Difference listings

======

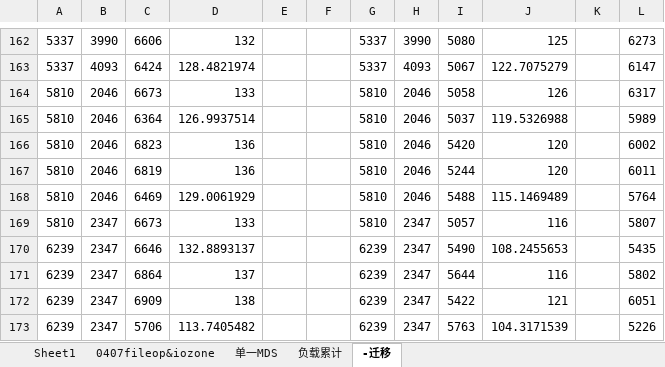
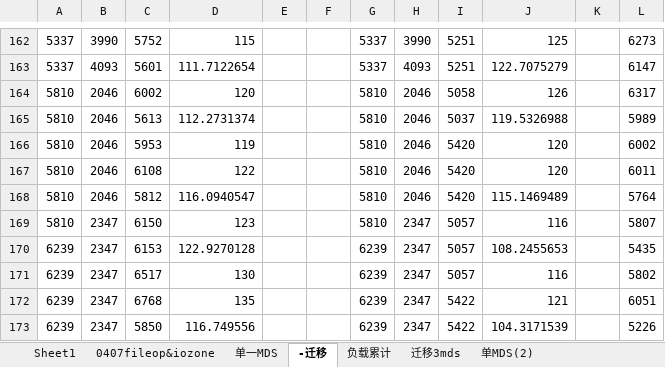
Before and after one commit to cheliequan/idning-paper, an Excel workbook: draft/测试结果数据.xlsx, sheet -迁移, drawn as a sheet; only a part is shown, gaps mark what is left out; values as stored, in another font and other column widths than the file's, no borders; charts and pictures not drawn; the diff covers the shown part only; the diff names each change by its address in the sheet, - before the commit and + after, or states it on an @@ line.

```diff
--- a/draft/测试结果数据.xlsx (sheet -迁移)
+++ b/draft/测试结果数据.xlsx (sheet -迁移)
+sheet tab: 迁移3mds
+sheet tab: 单MDS(2)
@@ sheet tab order changed: Sheet1 | 0407fileop&iozone | 单一MDS | -迁移 | 负载累计 | 迁移3mds | 单MDS(2) @@
-C162: 6606
+C162: 5752
-D162: 132
+D162: 115
-I162: 5080
+I162: 5251
-C163: 6424
+C163: 5601
-D163: 128.4821974
+D163: 111.7122654
-I163: 5067
+I163: 5251
-C164: 6673
+C164: 6002
-D164: 133
+D164: 120
-C165: 6364
+C165: 5613
-D165: 126.9937514
+D165: 112.2731374
-C166: 6823
+C166: 5953
-D166: 136
+D166: 119
-C167: 6819
+C167: 6108
-D167: 136
+D167: 122
-I167: 5244
+I167: 5420
-C168: 6469
+C168: 5812
-D168: 129.0061929
+D168: 116.0940547
-I168: 5488
+I168: 5420
-C169: 6673
+C169: 6150
-D169: 133
+D169: 123
-C170: 6646
+C170: 6153
-D170: 132.8893137
+D170: 122.9270128
-I170: 5490
+I170: 5057
-C171: 6864
+C171: 6517
-D171: 137
+D171: 130
-I171: 5644
+I171: 5057
-C172: 6909
+C172: 6768
-D172: 138
+D172: 135
-C173: 5706
+C173: 5850
-D173: 113.7405482
+D173: 116.749556
-I173: 5763
+I173: 5422
```
Also changed, not shown: 113 edited cells elsewhere in this sheet, charts or pictures, 1 other file.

======

Exercise goal: Each line above is to be copied exactly, and the pictures are to be dropped.

Output for this exercise:
Before and after one commit to cheliequan/idning-paper, an Excel workbook: draft/测试结果数据.xlsx, sheet -迁移, drawn as a sheet; only a part is shown, gaps mark what is left out; values as stored, in another font and other column widths than the file's, no borders; charts and pictures not drawn; the diff covers the shown part only; the diff names each change by its address in the sheet, - before the commit and + after, or states it on an @@ line.

```diff
--- a/draft/测试结果数据.xlsx (sheet -迁移)
+++ b/draft/测试结果数据.xlsx (sheet -迁移)
+sheet tab: 迁移3mds
+sheet tab: 单MDS(2)
@@ sheet tab order changed: Sheet1 | 0407fileop&iozone | 单一MDS | -迁移 | 负载累计 | 迁移3mds | 单MDS(2) @@
-C162: 6606
+C162: 5752
-D162: 132
+D162: 115
-I162: 5080
+I162: 5251
-C163: 6424
+C163: 5601
-D163: 128.4821974
+D163: 111.7122654
-I163: 5067
+I163: 5251
-C164: 6673
+C164: 6002
-D164: 133
+D164: 120
-C165: 6364
+C165: 5613
-D165: 126.9937514
+D165: 112.2731374
-C166: 6823
+C166: 5953
-D166: 136
+D166: 119
-C167: 6819
+C167: 6108
-D167: 136
+D167: 122
-I167: 5244
+I167: 5420
-C168: 6469
+C168: 5812
-D168: 129.0061929
+D168: 116.0940547
-I168: 5488
+I168: 5420
-C169: 6673
+C169: 6150
-D169: 133
+D169: 123
-C170: 6646
+C170: 6153
-D170: 132.8893137
+D170: 122.9270128
-I170: 5490
+I170: 5057
-C171: 6864
+C171: 6517
-D171: 137
+D171: 130
-I171: 5644
+I171: 5057
-C172: 6909
+C172: 6768
-D172: 138
+D172: 135
-C173: 5706
+C173: 5850
-D173: 113.7405482
+D173: 116.749556
-I173: 5763
+I173: 5422
```
Also changed, not shown: 113 edited cells elsewhere in this sheet, charts or pictures, 1 other file.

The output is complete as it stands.